Pointillism Detail from Seurat's La Parade de Cirque (1889), showing the contrasting dots of paint used in Pointillism Pointillism /ˈpɔɪntɨlɪzəm/ is a technique of painting in which small, distinct dots of color are applied in patterns to form an image. Georges Seurat and Paul Signac developed the technique in 1886, branching from Impressionism. The term "Pointillism" was first coined by art critics in the late 1880s to ridicule the works of these artists, and is now used without its earlier mocking connotation. The movement Seurat began with this technique is known as Neo-Impressionism. Shocking News Stories Stuck in Children's Minds The Twins Photos of children at play seem innocent enough until you study them a little longer. Photographer and art director Jonathan Hobin has created a jarring series titled In the Playroom that makes us question what our children's brains are soaking in through the ever-pervasive modern media. "Just as children make a game of pretending to be adults as a way to prepare and ultimately take on these roles in later life, so too do they explore things that they hear or see, whether or not they completely understand the magnitude of the event or the implications of their play," Hobin says. Look through each of these twelve scenes and you'll be reminding of a current event or news story that recently took place. Then, read our interview with Hobin below to really understand the issues he wanted to explore with this thought-provoking series.

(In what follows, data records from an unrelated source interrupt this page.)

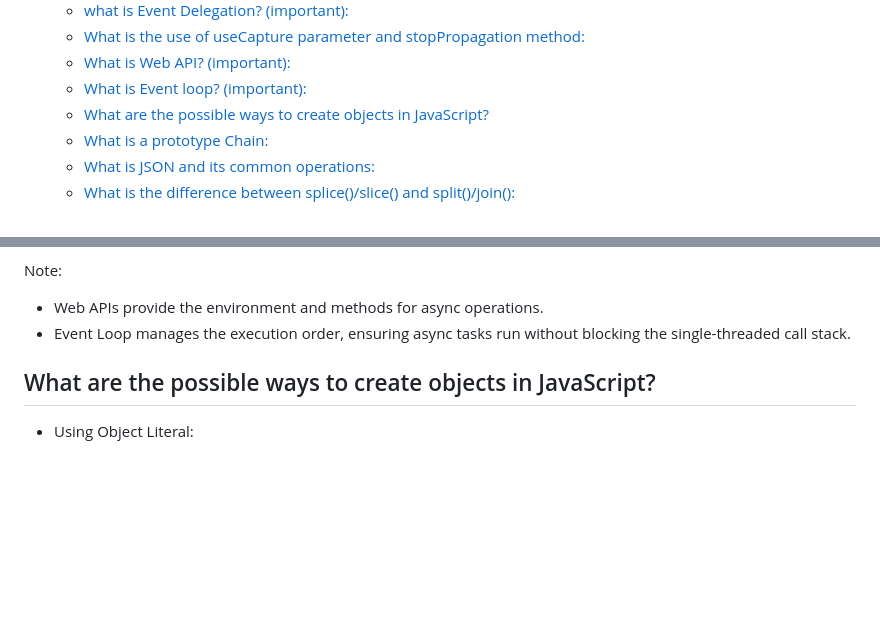
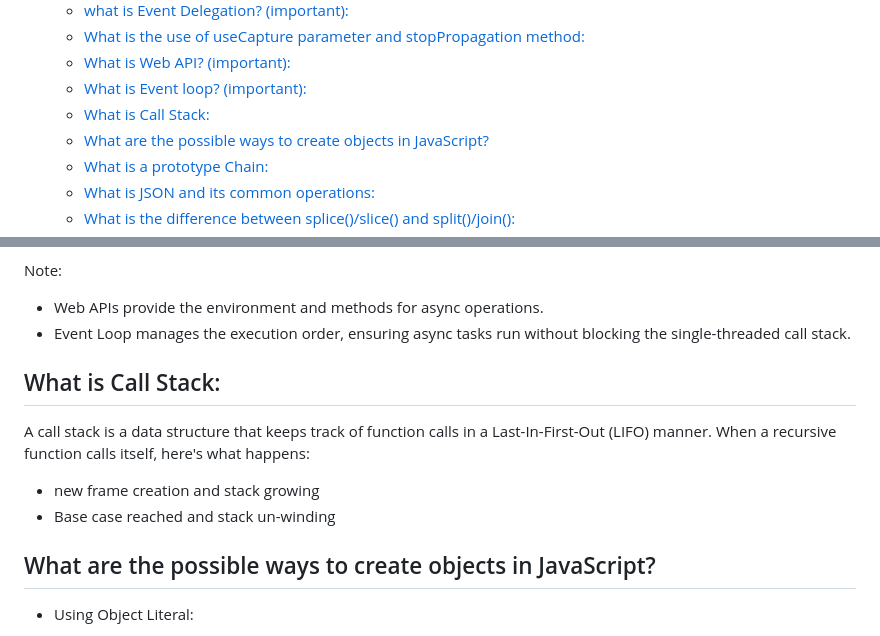
Before and after one commit to muhammad-tamim/interview-questions, a Markdown page: README.md, 2 parts joined by grey strips. GitHub-like rendering; blank space fills up the shorter version.

Commit message:
(JavaScript): add What is Call Stack

```diff
--- a/README.md
+++ b/README.md
@@ -93,6 +93,7 @@
   - [What is the use of useCapture parameter and stopPropagation method:](#what-is-the-use-of-usecapture-parameter-and-stoppropagation-method)
   - [What is Web API? (important):](#what-is-web-api-important)
   - [What is Event loop? (important):](#what-is-event-loop-important)
+  - [What is Call Stack:](#what-is-call-stack)
   - [What are the possible ways to create objects in JavaScript?](#what-are-the-possible-ways-to-create-objects-in-javascript)
   - [What is a prototype Chain:](#what-is-a-prototype-chain)
   - [What is JSON and its common operations:](#what-is-json-and-its-common-operations)
@@ -1836,6 +1837,12 @@ Note:
 - Web APIs provide the environment and methods for async operations.
 - Event Loop manages the execution order, ensuring async tasks run without blocking the single-threaded call stack.
 
+## What is Call Stack:
+A call stack is a data structure that keeps track of function calls in a Last-In-First-Out (LIFO) manner. When a recursive function calls itself, here's what happens:
+
+- new frame creation and stack growing
+- Base case reached and stack un-winding
+
 ## What are the possible ways to create objects in JavaScript?
 
 - Using Object Literal:
```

50 Captivating Slow Shutter Speed Photos Using a slow shutter speed allows for a completely different style of photography - from light painting to capturing smooth water effects. This article features a quick introduction to this style of photography, followed by 50 really amazing examples of the technique in action. Hopefully you'll leave feeling inspired! Shooting With a Slow Shutter Speed ikeduende.com Tamayo on Ikebana Ikebana is not just about flower arranging. Through the act of ikebana, you become involved in the process of terminating the life of a botanical creature, of discovering the beauty, mystery and power of plants, and the variety of possible outcomes is simply enormous! By creating a momentary art piece, ikebana instills in us a positive attitude, a fortitude and an ability to concentrate deeply. This is one way to enrich our lifestyle.
Big Doodle Big sharpie doodle! Big Doodle - sharpie on mat board - 40" x 32" Artwork © Lawrence Yang 2009 my blog | my site | purchase inquiries James Charles - Pop Cultured Currency Repurposing existing objects for other uses is always cool. Repurposing them for pop culture references though is even better. James Charles has been doing just that with United States currency for the last year or so. Many more after the jump. A Father Who Creatively Captures His Kids (20 photos) If there was a prize that could be given out to the most creative father, I'd hope that it was awarded to Jason Lee. A wedding photographer by day, he's used to capturing some of the most important moments in a couple's lives. As a longtime fan of Jason's photos on Flickr however, I think the real magic happens when he turns the camera onto his daughters. Sure, his children are adorably cute in their own right, but that's not what makes his photos so interesting. It's when he puts his own spin on their everyday moments that we not only get to experience our own childhood again, we're able to see a father's pride shine through. I was able to get in touch with Jason to ask him a few questions.